In 2022, many pundits predicted that widespread dissatisfaction with President Joe Biden’s handling of the economy would lead to a “red wave.” But after the Supreme Court overruled Roe v. Wade, abortion proved to be a major factor in the election. Exit polls showed that voters were much more likely to trust Democrats to handle abortion than Republicans. Democrats retained control of the Senate and won most of the gubernatorial races on the ballot; Republicans won the House, but by a much smaller margin than expected.

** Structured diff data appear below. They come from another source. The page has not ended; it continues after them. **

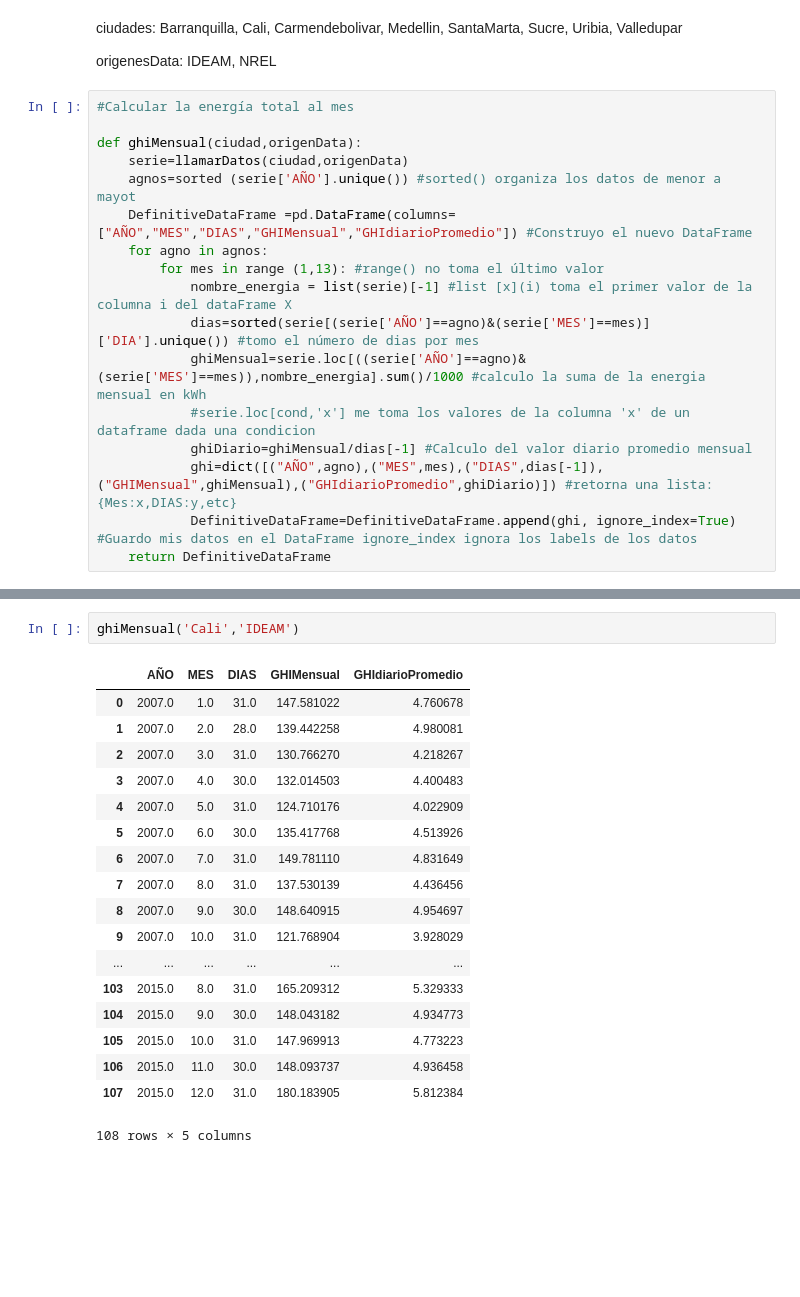
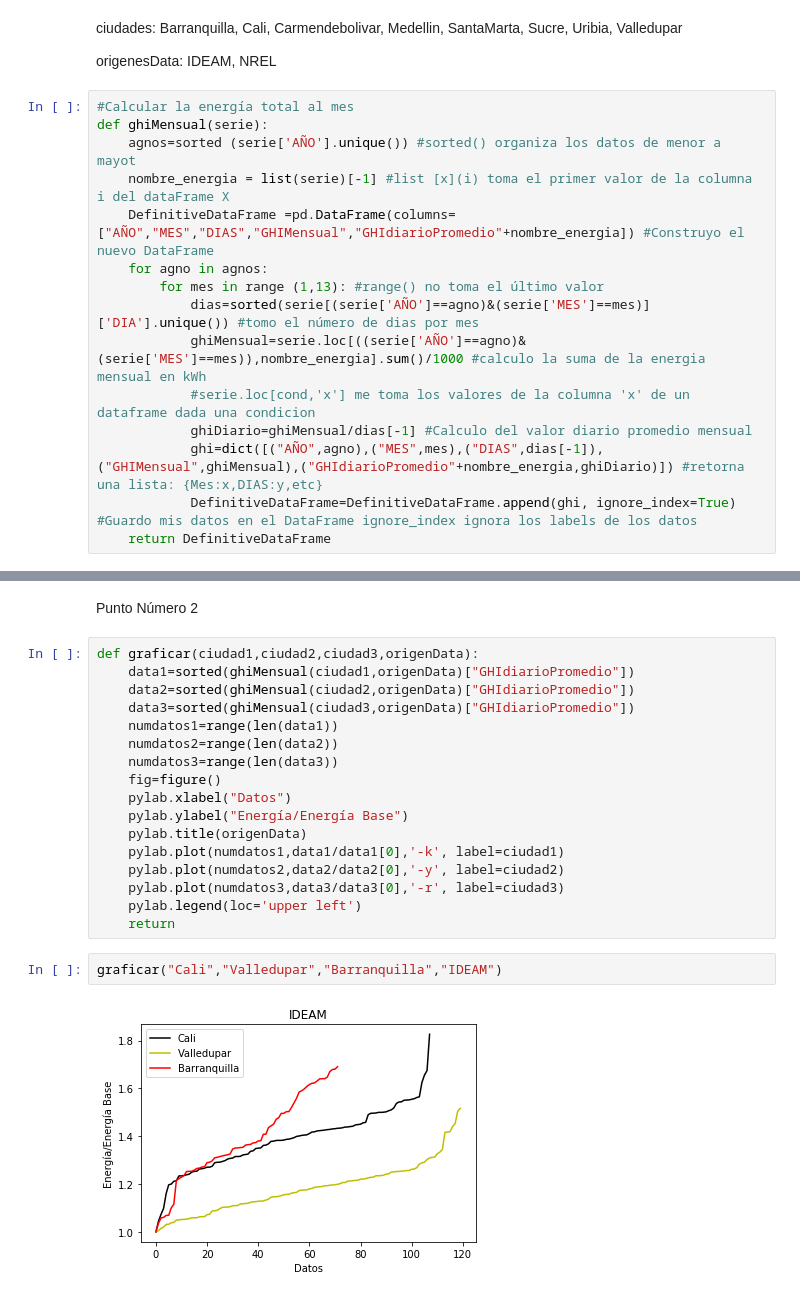
Before and after one commit to JuanVillegasSantos/Herramientas-Computacionales-IMEC3602, a Jupyter notebook: 02_taller01/solucionTaller.ipynb, the cells around one changed output, grey strips where cells are left out. Cells and saved outputs as stored; diff of their text form; blank space fills up the shorter version.

```diff
--- a/02_taller01/solucionTaller.ipynb
+++ b/02_taller01/solucionTaller.ipynb
@@ -19,18 +21,16 @@ ciudades: Barranquilla, Cali,
 origenesData: IDEAM, NREL
 # %%
 #Calcular la energía total al mes
-
-def ghiMensual(ciudad,origenData):
-    serie=llamarDatos(ciudad,origenData)
+def ghiMensual(serie):
     agnos=sorted (serie['AÑO'].unique()) #sorted() organiza los datos de menor a mayot
-    DefinitiveDataFrame =pd.DataFrame(columns=["AÑO","MES","DIAS","GHIMensual","GHIdiarioPromedio"]) #Construyo el nuevo DataFrame
+    nombre_energia = list(serie)[-1] #list [x](i) toma el primer valor de la columna i del dataFrame X
+    DefinitiveDataFrame =pd.DataFrame(columns=["AÑO","MES","DIAS","GHIMensual","GHIdiarioPromedio"+nombre_energia]) #Construyo el nuevo DataFrame
     for agno in agnos:
         for mes in range (1,13): #range() no toma el último valor
-            nombre_energia = list(serie)[-1] #list [x](i) toma el primer valor de la columna i del dataFrame X
             dias=sorted(serie[(serie['AÑO']==agno)&(serie['MES']==mes)]['DIA'].unique()) #tomo el número de dias por mes
             ghiMensual=serie.loc[((serie['AÑO']==agno)&(serie['MES']==mes)),nombre_energia].sum()/1000 #calculo la suma de la energia mensual en kWh
             #serie.loc[cond,'x'] me toma los valores de la columna 'x' de un dataframe dada una condicion
             ghiDiario=ghiMensual/dias[-1] #Calculo del valor diario promedio mensual
-            ghi=dict([("AÑO",agno),("MES",mes),("DIAS",dias[-1]),("GHIMensual",ghiMensual),("GHIdiarioPromedio",ghiDiario)]) #retorna una lista: {Mes:x,DIAS:y,etc}
+            ghi=dict([("AÑO",agno),("MES",mes),("DIAS",dias[-1]),("GHIMensual",ghiMensual),("GHIdiarioPromedio"+nombre_energia,ghiDiario)]) #retorna una lista: {Mes:x,DIAS:y,etc}
             DefinitiveDataFrame=DefinitiveDataFrame.append(ghi, ignore_index=True) #Guardo mis datos en el DataFrame ignore_index ignora los labels de los datos
     return DefinitiveDataFrame
@@ -37,21 +47,23 @@ def ghiMensual(ciudad,origenData):
+# %% [markdown]
+Punto Número 2
+# %%
+def graficar(ciudad1,ciudad2,ciudad3,origenData):
+    data1=sorted(ghiMensual(ciudad1,origenData)["GHIdiarioPromedio"])
+    data2=sorted(ghiMensual(ciudad2,origenData)["GHIdiarioPromedio"])
+    data3=sorted(ghiMensual(ciudad3,origenData)["GHIdiarioPromedio"])
+    numdatos1=range(len(data1))
+    numdatos2=range(len(data2))
+    numdatos3=range(len(data3))
+    fig=figure()
+    pylab.xlabel("Datos")
+    pylab.ylabel("Energía/Energía Base")
+    pylab.title(origenData)
+    pylab.plot(numdatos1,data1/data1[0],'-k', label=ciudad1)
+    pylab.plot(numdatos2,data2/data2[0],'-y', label=ciudad2)
+    pylab.plot(numdatos3,data3/data3[0],'-r', label=ciudad3)
+    pylab.legend(loc='upper left')
+    return
 # %%
-ghiMensual('Cali','IDEAM')
+graficar("Cali","Valledupar","Barranquilla","IDEAM")
 # %% [output]
-|  | AÑO | MES | DIAS | GHIMensual | GHIdiarioPromedio |
-| 0 | 2007.0 | 1.0 | 31.0 | 147.581022 | 4.760678 |
-| 1 | 2007.0 | 2.0 | 28.0 | 139.442258 | 4.980081 |
-| 2 | 2007.0 | 3.0 | 31.0 | 130.766270 | 4.218267 |
-| 3 | 2007.0 | 4.0 | 30.0 | 132.014503 | 4.400483 |
-| 4 | 2007.0 | 5.0 | 31.0 | 124.710176 | 4.022909 |
-| 5 | 2007.0 | 6.0 | 30.0 | 135.417768 | 4.513926 |
-| 6 | 2007.0 | 7.0 | 31.0 | 149.781110 | 4.831649 |
-| 7 | 2007.0 | 8.0 | 31.0 | 137.530139 | 4.436456 |
-| 8 | 2007.0 | 9.0 | 30.0 | 148.640915 | 4.954697 |
-| 9 | 2007.0 | 10.0 | 31.0 | 121.768904 | 3.928029 |
-| ... | ... | ... | ... | ... | ... |
-| 103 | 2015.0 | 8.0 | 31.0 | 165.209312 | 5.329333 |
-| 104 | 2015.0 | 9.0 | 30.0 | 148.043182 | 4.934773 |
-| 105 | 2015.0 | 10.0 | 31.0 | 147.969913 | 4.773223 |
-| 106 | 2015.0 | 11.0 | 30.0 | 148.093737 | 4.936458 |
-| 107 | 2015.0 | 12.0 | 31.0 | 180.183905 | 5.812384 |
-108 rows × 5 columns
+[figure, added]
```
Also changed, not shown: parts of 9 cells of this notebook, 1 other file.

Last week, voters in Ohio — who voted for Trump in the last two elections — approved a constitutional right to abortion, a major win for Democrats. In deep-red Kentucky, an incumbent Democrat governor won reelection. In Virginia, Democrats regained control of both chambers of the state legislature, a potential blow to Gov. Glenn Youngkin’s possible national political ambitions. And in Pennsylvania, a Democrat won the vacant seat on the state’s Supreme Court.
McDaniel has brushed off criticisms, saying that the RNC isn’t at fault for the losses.
“The RNC builds the road. All the candidates drive on it,” she told CNN Sunday. “You need a good candidate and a good road to get to your destination.”
In the Virginia legislative races, Democrats raised “unprecedented” levels of money, The Associated Press reported, and eventually outspent Republicans by $8 million. McDaniel has led the national Republican Party during periods of record fundraising. But during an appearance on Fox News last week, McDaniel deflected blame for the Virginia outcome, saying the RNC is not responsible for state-level spending.
“A lot of people don’t understand fundraising,” McDaniel said. “I can’t raise state dollars. I don’t get unlimited convention and state dollars. And these were state House and state Senate races.”
But as reticent as McDaniel has been to accept blame for the Republican Party’s electoral struggles, she’s been just as hesitant to criticize Trump. McDaniel, who’s been described as “loyal” to Trump, won a competitive reelection bid as the RNC’s head earlier this year by positioning herself as most capable of handling the Trump problem — humoring and appeasing the former president’s demands, to keep him from splintering off and running a third-party campaign in 2024.
During her CNN appearance Sunday, McDaniel refused to condemn Trump’s Veterans Day comments, in which the former president called his political rivals “vermin.” Several prominent Republicans condemned his comments.
“I’m not going to talk about candidates who are in a contested primary,” McDaniel said.
Later, when asked if she believes Trump would be the “appropriate nominee” for the party even if he were convicted of a crime, she deferred to the voters.
“As party chair, I’m going to support who the voters choose, and yes, if they choose Donald Trump,” she said. “The voters are looking at this and they think there’s a two-tiered system of justice.”